▸ **Material to process**:
******************************

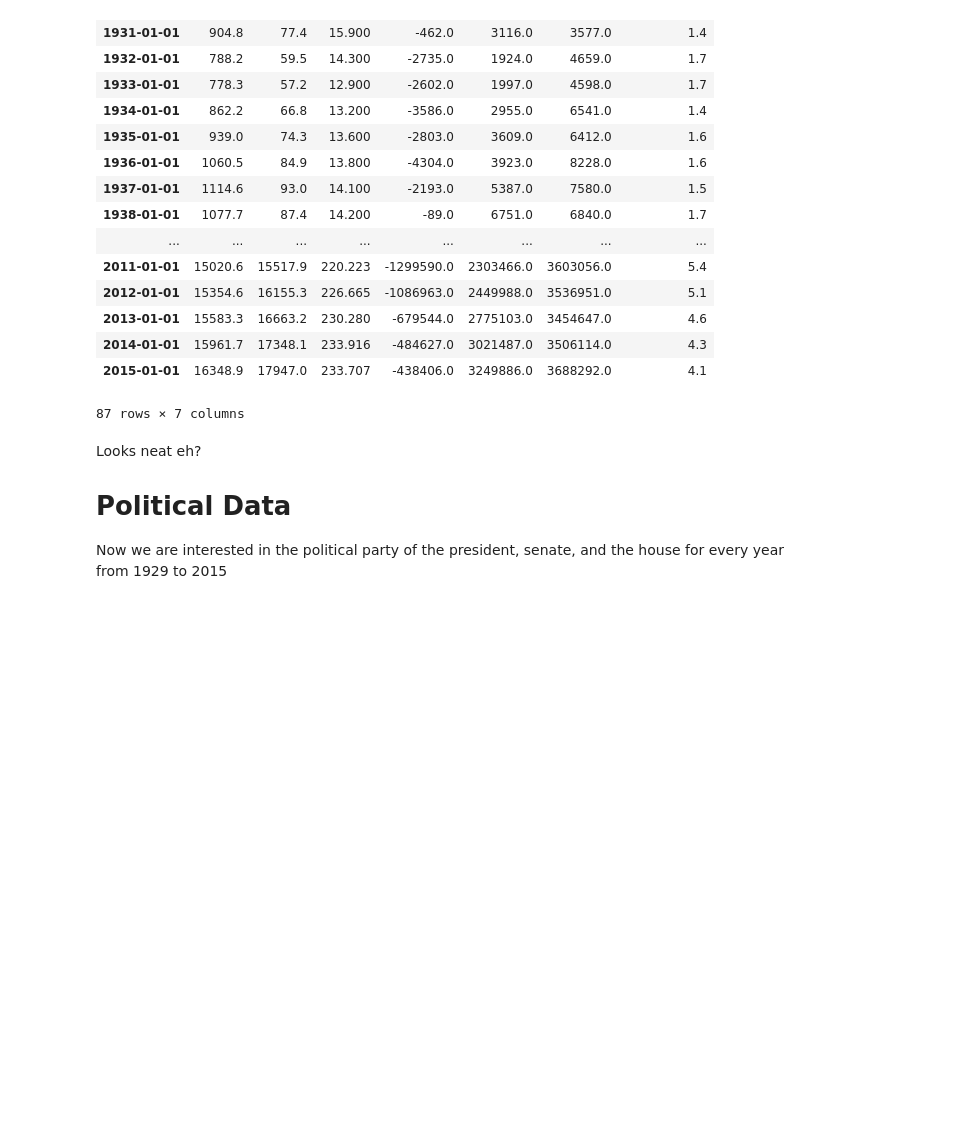
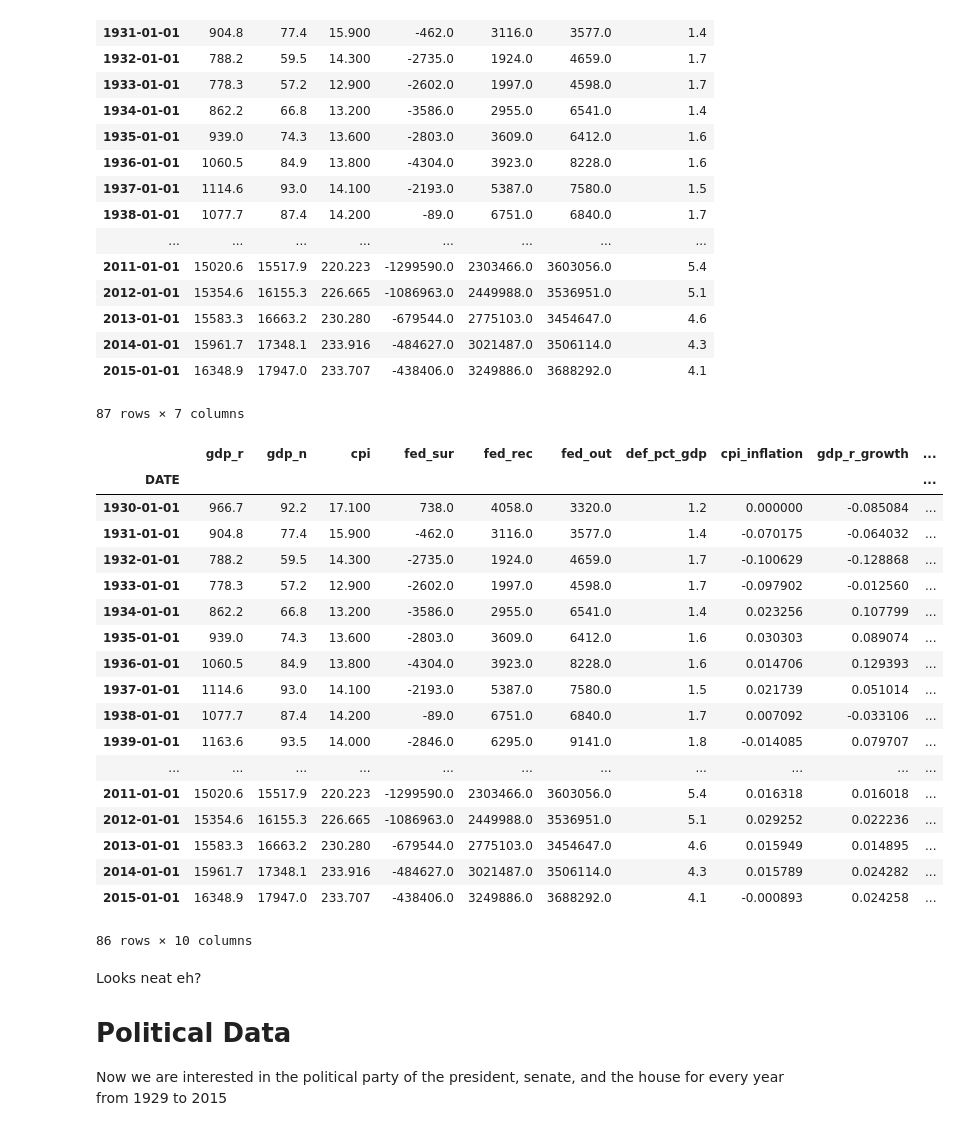
Before and after one commit to linanqiu/politics-econ-defense, a Jupyter notebook: Data Gathering.ipynb, the cells around one changed output. Cells and saved outputs as stored; diff of their text form; code cells hidden in the pictures; blank space fills up the shorter version.

```diff
--- a/Data Gathering.ipynb
+++ b/Data Gathering.ipynb
@@ -68,3 +75,25 @@ fred_data
+# %%
+fred_data
+# %% [output]
+|  | gdp_r | gdp_n | cpi | fed_sur | fed_rec | fed_out | def_pct_gdp | cpi_inflation | gdp_r_growth | ... |
+| DATE |  |  |  |  |  |  |  |  |  | ... |
+| 1930-01-01 | 966.7 | 92.2 | 17.100 | 738.0 | 4058.0 | 3320.0 | 1.2 | 0.000000 | -0.085084 | ... |
+| 1931-01-01 | 904.8 | 77.4 | 15.900 | -462.0 | 3116.0 | 3577.0 | 1.4 | -0.070175 | -0.064032 | ... |
+| 1932-01-01 | 788.2 | 59.5 | 14.300 | -2735.0 | 1924.0 | 4659.0 | 1.7 | -0.100629 | -0.128868 | ... |
+| 1933-01-01 | 778.3 | 57.2 | 12.900 | -2602.0 | 1997.0 | 4598.0 | 1.7 | -0.097902 | -0.012560 | ... |
+| 1934-01-01 | 862.2 | 66.8 | 13.200 | -3586.0 | 2955.0 | 6541.0 | 1.4 | 0.023256 | 0.107799 | ... |
+| 1935-01-01 | 939.0 | 74.3 | 13.600 | -2803.0 | 3609.0 | 6412.0 | 1.6 | 0.030303 | 0.089074 | ... |
+| 1936-01-01 | 1060.5 | 84.9 | 13.800 | -4304.0 | 3923.0 | 8228.0 | 1.6 | 0.014706 | 0.129393 | ... |
+| 1937-01-01 | 1114.6 | 93.0 | 14.100 | -2193.0 | 5387.0 | 7580.0 | 1.5 | 0.021739 | 0.051014 | ... |
+| 1938-01-01 | 1077.7 | 87.4 | 14.200 | -89.0 | 6751.0 | 6840.0 | 1.7 | 0.007092 | -0.033106 | ... |
+| 1939-01-01 | 1163.6 | 93.5 | 14.000 | -2846.0 | 6295.0 | 9141.0 | 1.8 | -0.014085 | 0.079707 | ... |
+| ... | ... | ... | ... | ... | ... | ... | ... | ... | ... | ... |
+| 2011-01-01 | 15020.6 | 15517.9 | 220.223 | -1299590.0 | 2303466.0 | 3603056.0 | 5.4 | 0.016318 | 0.016018 | ... |
+| 2012-01-01 | 15354.6 | 16155.3 | 226.665 | -1086963.0 | 2449988.0 | 3536951.0 | 5.1 | 0.029252 | 0.022236 | ... |
+| 2013-01-01 | 15583.3 | 16663.2 | 230.280 | -679544.0 | 2775103.0 | 3454647.0 | 4.6 | 0.015949 | 0.014895 | ... |
+| 2014-01-01 | 15961.7 | 17348.1 | 233.916 | -484627.0 | 3021487.0 | 3506114.0 | 4.3 | 0.015789 | 0.024282 | ... |
+| 2015-01-01 | 16348.9 | 17947.0 | 233.707 | -438406.0 | 3249886.0 | 3688292.0 | 4.1 | -0.000893 | 0.024258 | ... |
+86 rows × 10 columns
 # %% [markdown]
 Looks neat eh?
 
```
Also changed, not shown: parts of 2 cells of this notebook, 1 other file.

******************************

▸ **What to produce**: The answer must be an exact reproduction of the records, with every picture left out.

▸ **Exercise answer**:
Before and after one commit to linanqiu/politics-econ-defense, a Jupyter notebook: Data Gathering.ipynb, the cells around one changed output. Cells and saved outputs as stored; diff of their text form; code cells hidden in the pictures; blank space fills up the shorter version.

```diff
--- a/Data Gathering.ipynb
+++ b/Data Gathering.ipynb
@@ -68,3 +75,25 @@ fred_data
+# %%
+fred_data
+# %% [output]
+|  | gdp_r | gdp_n | cpi | fed_sur | fed_rec | fed_out | def_pct_gdp | cpi_inflation | gdp_r_growth | ... |
+| DATE |  |  |  |  |  |  |  |  |  | ... |
+| 1930-01-01 | 966.7 | 92.2 | 17.100 | 738.0 | 4058.0 | 3320.0 | 1.2 | 0.000000 | -0.085084 | ... |
+| 1931-01-01 | 904.8 | 77.4 | 15.900 | -462.0 | 3116.0 | 3577.0 | 1.4 | -0.070175 | -0.064032 | ... |
+| 1932-01-01 | 788.2 | 59.5 | 14.300 | -2735.0 | 1924.0 | 4659.0 | 1.7 | -0.100629 | -0.128868 | ... |
+| 1933-01-01 | 778.3 | 57.2 | 12.900 | -2602.0 | 1997.0 | 4598.0 | 1.7 | -0.097902 | -0.012560 | ... |
+| 1934-01-01 | 862.2 | 66.8 | 13.200 | -3586.0 | 2955.0 | 6541.0 | 1.4 | 0.023256 | 0.107799 | ... |
+| 1935-01-01 | 939.0 | 74.3 | 13.600 | -2803.0 | 3609.0 | 6412.0 | 1.6 | 0.030303 | 0.089074 | ... |
+| 1936-01-01 | 1060.5 | 84.9 | 13.800 | -4304.0 | 3923.0 | 8228.0 | 1.6 | 0.014706 | 0.129393 | ... |
+| 1937-01-01 | 1114.6 | 93.0 | 14.100 | -2193.0 | 5387.0 | 7580.0 | 1.5 | 0.021739 | 0.051014 | ... |
+| 1938-01-01 | 1077.7 | 87.4 | 14.200 | -89.0 | 6751.0 | 6840.0 | 1.7 | 0.007092 | -0.033106 | ... |
+| 1939-01-01 | 1163.6 | 93.5 | 14.000 | -2846.0 | 6295.0 | 9141.0 | 1.8 | -0.014085 | 0.079707 | ... |
+| ... | ... | ... | ... | ... | ... | ... | ... | ... | ... | ... |
+| 2011-01-01 | 15020.6 | 15517.9 | 220.223 | -1299590.0 | 2303466.0 | 3603056.0 | 5.4 | 0.016318 | 0.016018 | ... |
+| 2012-01-01 | 15354.6 | 16155.3 | 226.665 | -1086963.0 | 2449988.0 | 3536951.0 | 5.1 | 0.029252 | 0.022236 | ... |
+| 2013-01-01 | 15583.3 | 16663.2 | 230.280 | -679544.0 | 2775103.0 | 3454647.0 | 4.6 | 0.015949 | 0.014895 | ... |
+| 2014-01-01 | 15961.7 | 17348.1 | 233.916 | -484627.0 | 3021487.0 | 3506114.0 | 4.3 | 0.015789 | 0.024282 | ... |
+| 2015-01-01 | 16348.9 | 17947.0 | 233.707 | -438406.0 | 3249886.0 | 3688292.0 | 4.1 | -0.000893 | 0.024258 | ... |
+86 rows × 10 columns
 # %% [markdown]
 Looks neat eh?
 
```
Also changed, not shown: parts of 2 cells of this notebook, 1 other file.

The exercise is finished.